The task: If a line in the records below contains "Secret", copy that line.

Material for this task:

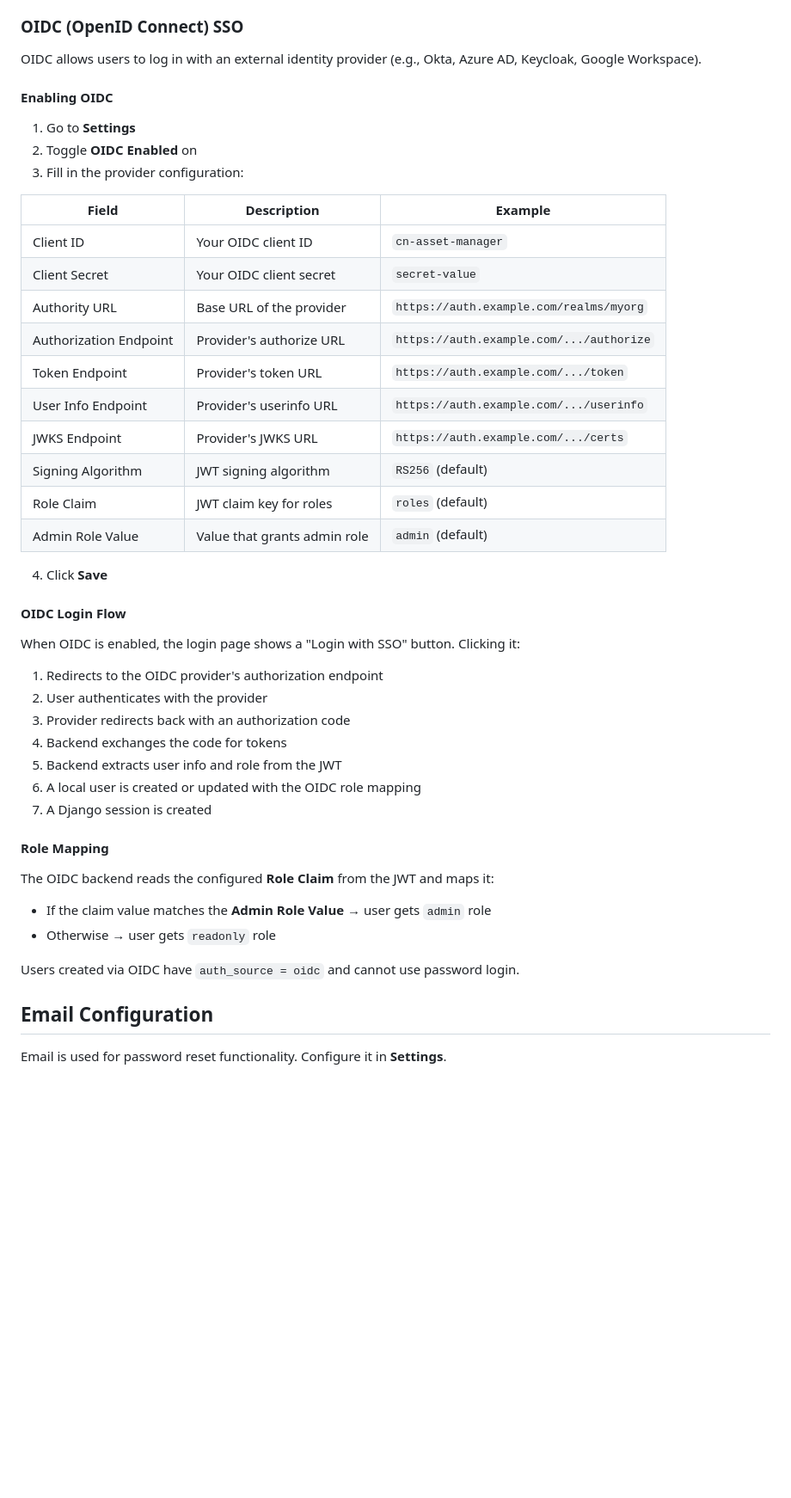
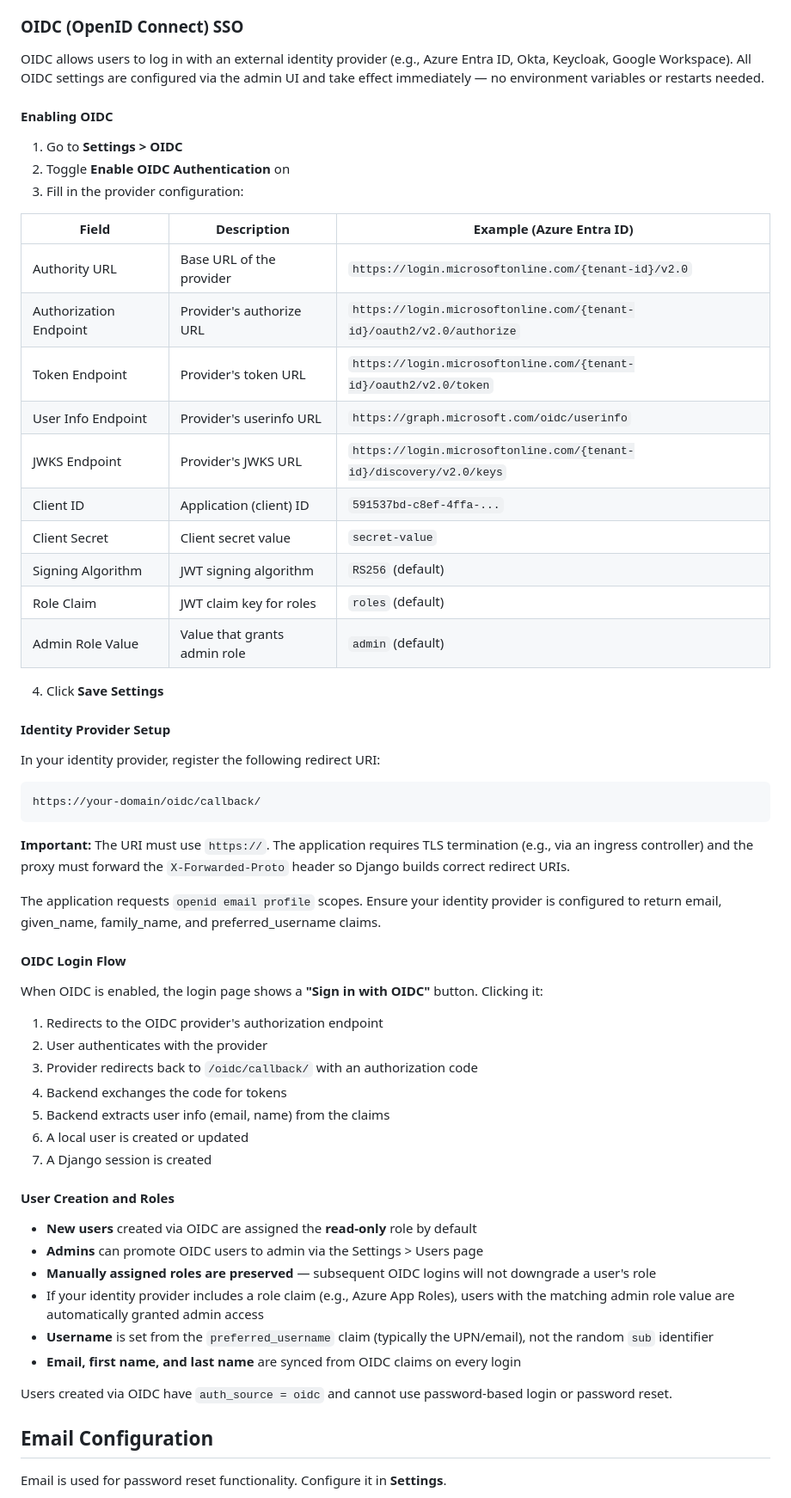
Before and after one commit to ashkankamyab/CN-Asset-Manager, a Markdown page: docs/user-guide/administration.md, the part around the change. Shown at 86% size. GitHub-like rendering; blank space fills up the shorter version.

````diff
--- a/docs/user-guide/administration.md
+++ b/docs/user-guide/administration.md
@@ -69,48 +69,63 @@ The login flow:
 
 ### OIDC (OpenID Connect) SSO
 
-OIDC allows users to log in with an external identity provider (e.g., Okta, Azure AD, Keycloak, Google Workspace).
+OIDC allows users to log in with an external identity provider (e.g., Azure Entra ID, Okta, Keycloak, Google Workspace). All OIDC settings are configured via the admin UI and take effect immediately — no environment variables or restarts needed.
 
 #### Enabling OIDC
 
-1. Go to **Settings**
-2. Toggle **OIDC Enabled** on
+1. Go to **Settings > OIDC**
+2. Toggle **Enable OIDC Authentication** on
 3. Fill in the provider configuration:
 
-| Field | Description | Example |
+| Field | Description | Example (Azure Entra ID) |
 |-------|-------------|---------|
-| Client ID | Your OIDC client ID | `cn-asset-manager` |
-| Client Secret | Your OIDC client secret | `secret-value` |
-| Authority URL | Base URL of the provider | `https://auth.example.com/realms/myorg` |
-| Authorization Endpoint | Provider's authorize URL | `https://auth.example.com/.../authorize` |
-| Token Endpoint | Provider's token URL | `https://auth.example.com/.../token` |
-| User Info Endpoint | Provider's userinfo URL | `https://auth.example.com/.../userinfo` |
-| JWKS Endpoint | Provider's JWKS URL | `https://auth.example.com/.../certs` |
+| Authority URL | Base URL of the provider | `https://login.microsoftonline.com/{tenant-id}/v2.0` |
+| Authorization Endpoint | Provider's authorize URL | `https://login.microsoftonline.com/{tenant-id}/oauth2/v2.0/authorize` |
+| Token Endpoint | Provider's token URL | `https://login.microsoftonline.com/{tenant-id}/oauth2/v2.0/token` |
+| User Info Endpoint | Provider's userinfo URL | `https://graph.microsoft.com/oidc/userinfo` |
+| JWKS Endpoint | Provider's JWKS URL | `https://login.microsoftonline.com/{tenant-id}/discovery/v2.0/keys` |
+| Client ID | Application (client) ID | `591537bd-c8ef-4ffa-...` |
+| Client Secret | Client secret value | `secret-value` |
 | Signing Algorithm | JWT signing algorithm | `RS256` (default) |
 | Role Claim | JWT claim key for roles | `roles` (default) |
 | Admin Role Value | Value that grants admin role | `admin` (default) |
 
-4. Click **Save**
+4. Click **Save Settings**
+
+#### Identity Provider Setup
+
+In your identity provider, register the following redirect URI:
+
+```
+https://your-domain/oidc/callback/
+```
+
+**Important:** The URI must use `https://`. The application requires TLS termination (e.g., via an ingress controller) and the proxy must forward the `X-Forwarded-Proto` header so Django builds correct redirect URIs.
+
+The application requests `openid email profile` scopes. Ensure your identity provider is configured to return email, given_name, family_name, and preferred_username claims.
 
 #### OIDC Login Flow
 
-When OIDC is enabled, the login page shows a "Login with SSO" button. Clicking it:
+When OIDC is enabled, the login page shows a **"Sign in with OIDC"** button. Clicking it:
 
 1. Redirects to the OIDC provider's authorization endpoint
 2. User authenticates with the provider
-3. Provider redirects back with an authorization code
+3. Provider redirects back to `/oidc/callback/` with an authorization code
 4. Backend exchanges the code for tokens
-5. Backend extracts user info and role from the JWT
-6. A local user is created or updated with the OIDC role mapping
+5. Backend extracts user info (email, name) from the claims
+6. A local user is created or updated
 7. A Django session is created
 
-#### Role Mapping
+#### User Creation and Roles
 
-The OIDC backend reads the configured **Role Claim** from the JWT and maps it:
-- If the claim value matches the **Admin Role Value** → user gets `admin` role
-- Otherwise → user gets `readonly` role
+- **New users** created via OIDC are assigned the **read-only** role by default
+- **Admins** can promote OIDC users to admin via the Settings > Users page
+- **Manually assigned roles are preserved** — subsequent OIDC logins will not downgrade a user's role
+- If your identity provider includes a role claim (e.g., Azure App Roles), users with the matching admin role value are automatically granted admin access
+- **Username** is set from the `preferred_username` claim (typically the UPN/email), not the random `sub` identifier
+- **Email, first name, and last name** are synced from OIDC claims on every login
 
-Users created via OIDC have `auth_source = oidc` and cannot use password login.
+Users created via OIDC have `auth_source = oidc` and cannot use password-based login or password reset.
 
 ## Email Configuration
 
````
Also changed, not shown: docs/architecture.md (+6 -3 lines), docs/configuration.md (+20 -25 lines).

Task solution:
-| Client Secret | Your OIDC client secret | `secret-value` |
+| Client Secret | Client secret value | `secret-value` |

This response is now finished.